Friday, 10 July 2009 10:55
Ask yourself some questions:
- How deep should you plan?
- How far out should you plan?
- Should you use rolling forecasts?
- How often should you re-evaluate your strategy?
- How many people need to be involved?
- How quickly can you respond to opportunities or threats?
- Is your planning locked into spreadsheets that fail?
- How wrong can you afford to be?
These are some of the big questions you need to answer to reveal how and what you need to map out the direction of your company.
How Deep Should You Plan?
Do you really need to forecast how much stationery a profit centre will spend? Or do you trust the manager to forecast at a higher level with say ten categories that really matter (such as Salaries, On Costs, Premises etc.). Does your organisation also need to plan at the Profit Centre, or is a higher node of your business more relevant?
How Far Out Should You Plan?
What’s the relevant horizon you should use for planning? Is it 3 months, 15 months or 3 years? How quickly can you get stock? How fast can you gear up your staff? What are your cash requirements? Does your whole business need to use the same horizon? Do you have to comply with a parent company’s requirements? These are all questions that will all determine the relevancy of time in your planning.
Should You Use Rolling Forecasts?
Do you need to forecast for fixed financial years or you would be better to use rolling forecasts?

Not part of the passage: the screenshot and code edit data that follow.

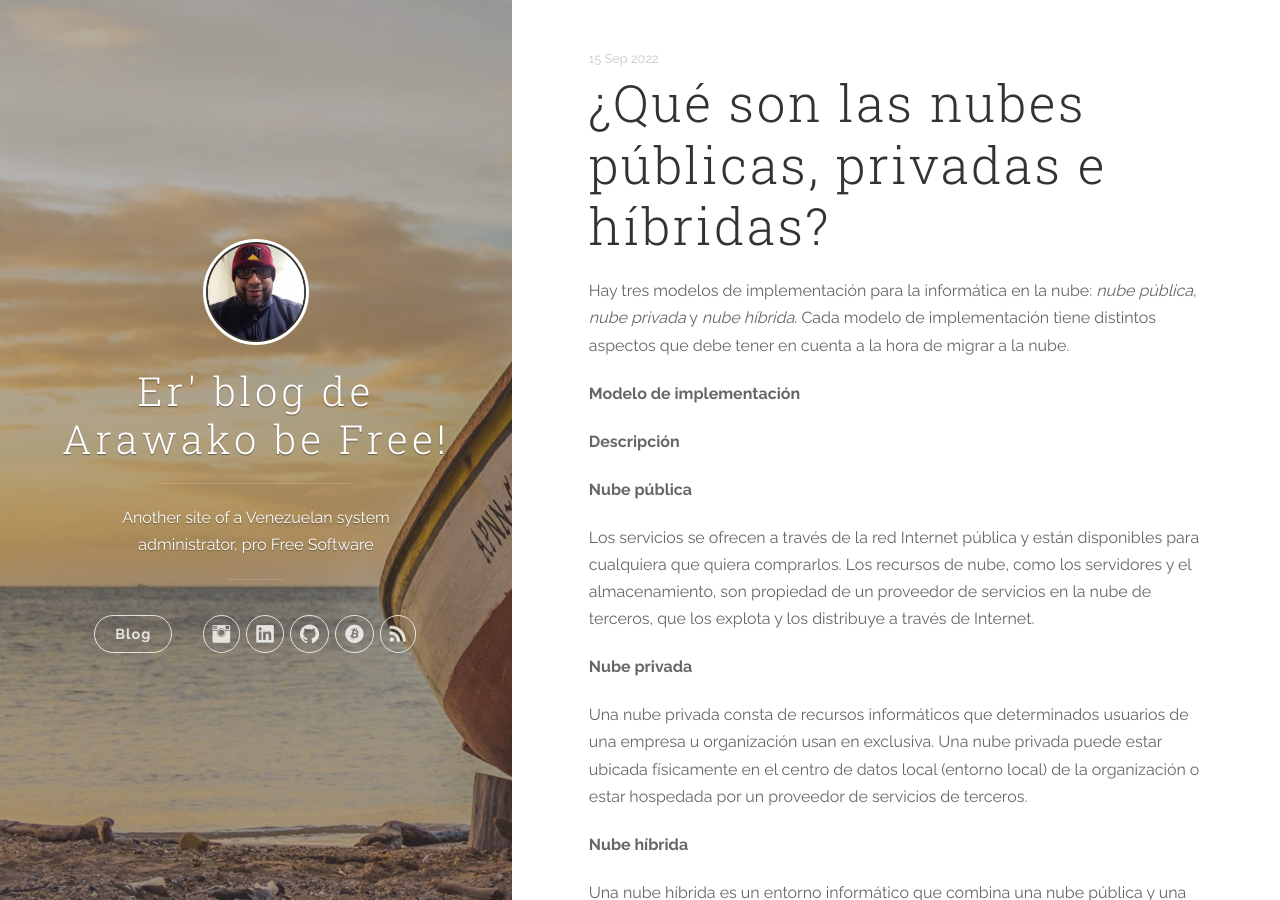
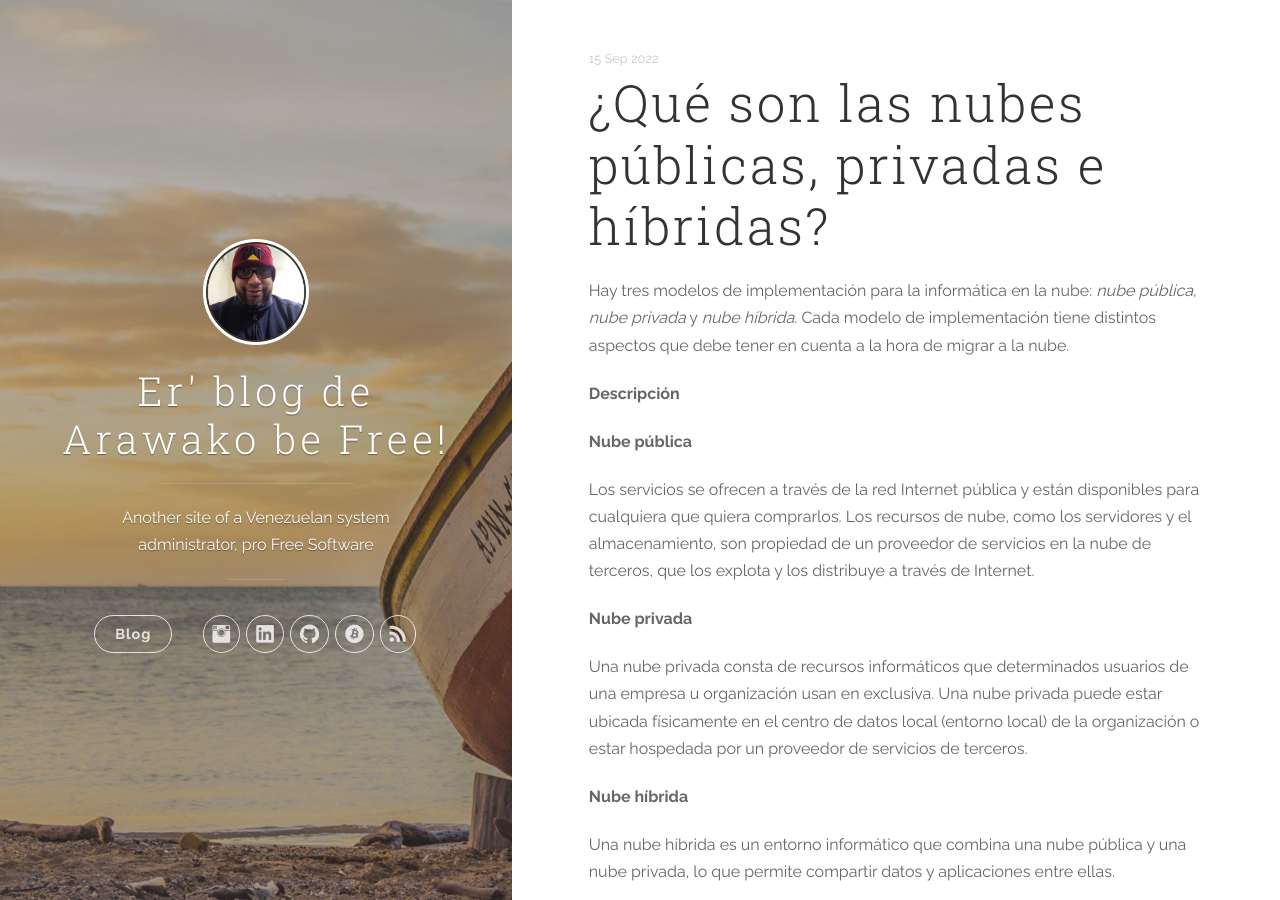
Before and after one commit to arawako/arawako.github.io, a Jekyll site: the page built from _posts/2022-09-15-Notas-Cloud-Azure-01.md, in a window 1280 px wide and 900 px high. Built offline with Jekyll 4.4.1, drawn with Linux system fonts in a browser that asks for light colours.

Commit message:
update post

```diff
--- a/_posts/2022-09-15-Notas-Cloud-Azure-01.md
+++ b/_posts/2022-09-15-Notas-Cloud-Azure-01.md
@@ -4,8 +4,6 @@
 description: Azure Cloud - Capítulo 1
 ---
 Hay tres modelos de implementación para la informática en la nube: *nube pública*, *nube privada* y *nube híbrida*. Cada modelo de implementación tiene distintos aspectos que debe tener en cuenta a la hora de migrar a la nube.
-
-**Modelo de implementación**
 
 **Descripción**
 
@@ -23,19 +21,19 @@
 
 ## Comparación de modelos de nube
 
-### Nube pública
+#### Nube pública
 
 - No hay gastos de capital para escalar verticalmente.
 - Las aplicaciones pueden aprovisionarse y desaprovisionarse rápidamente.
 - Las organizaciones solo pagan por lo que usan.
 
-### Nube privada
+#### Nube privada
 
 - Debe adquirirse hardware para el inicio y el mantenimiento.
 - Las organizaciones tienen un control total de los recursos y la seguridad.
 - Las organizaciones son responsables del mantenimiento y las actualizaciones del hardware.
 
-### Nube híbrida
+#### Nube híbrida
 
 - Proporciona la máxima flexibilidad.
 - Las organizaciones determinan dónde se van a ejecutar sus aplicaciones.
```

Is it really relevant to your business that you forecast to the end of the financial year? Or should you be thinking about your business cycles and planning around those and then using a reporting environment to aggregation for the financial year?
How often should you re-evaluate your strategy?
Is your business dynamic? Is the market fast changing? Or is it mature and extremely stable, with constant demand, low staff turnover and virtually guaranteed cashflow? The speed that you need to be able to react will determine how often you need to adjust your strategy. It may be weekly or monthly, quarterly or even yearly.
How many people need to be involved?
Who does your planning now? Who should? Is it one department or many? Are they all located in a single office or spread? Should your business managers “own” their plans? Best practice would tend towards high involvement and a top down approach, but how do you integrate the two?
How quickly can you respond to opportunities or threats?
Other than regular evaluation of your strategy, how quickly can your business respond when threatened or when there’s a major opportunity? Will you have the cash when you need it? Or the people, raw materials, bandwidth, culture or skill to react appropriately.
Is your planning locked into spreadsheets that fail?
Have you ever:
- used the “Save As” button in a spreadsheet – and thereby created yet another version of the truth?
- seen a formula like “=A1+A2+50000”, with the $50k added because someone wanted a specific answer that then destroyed the credibility of the spreadsheet.
- Changed the name of a folder and broken all the links to another spreadsheet?
If you've used spreadsheets for complex business planning, the answer is probably yes.
How wrong can you afford to be?
Sounds a dumb question, doesn’t it? It’s actually probably the most important. If you’re planning out 15 months and your business cycle is 3 months, then getting the 15th month wrong probably doesn’t matter. However, getting the 3rd month significantly wrong and basing your decisions on the “absolutes” calculated in your forecast could be very painful. No plan is ever perfect. Most companies don’t even approach 90% accuracy even one month out when forecasting.
Last Updated ( Thursday, 30 July 2009 14:48 )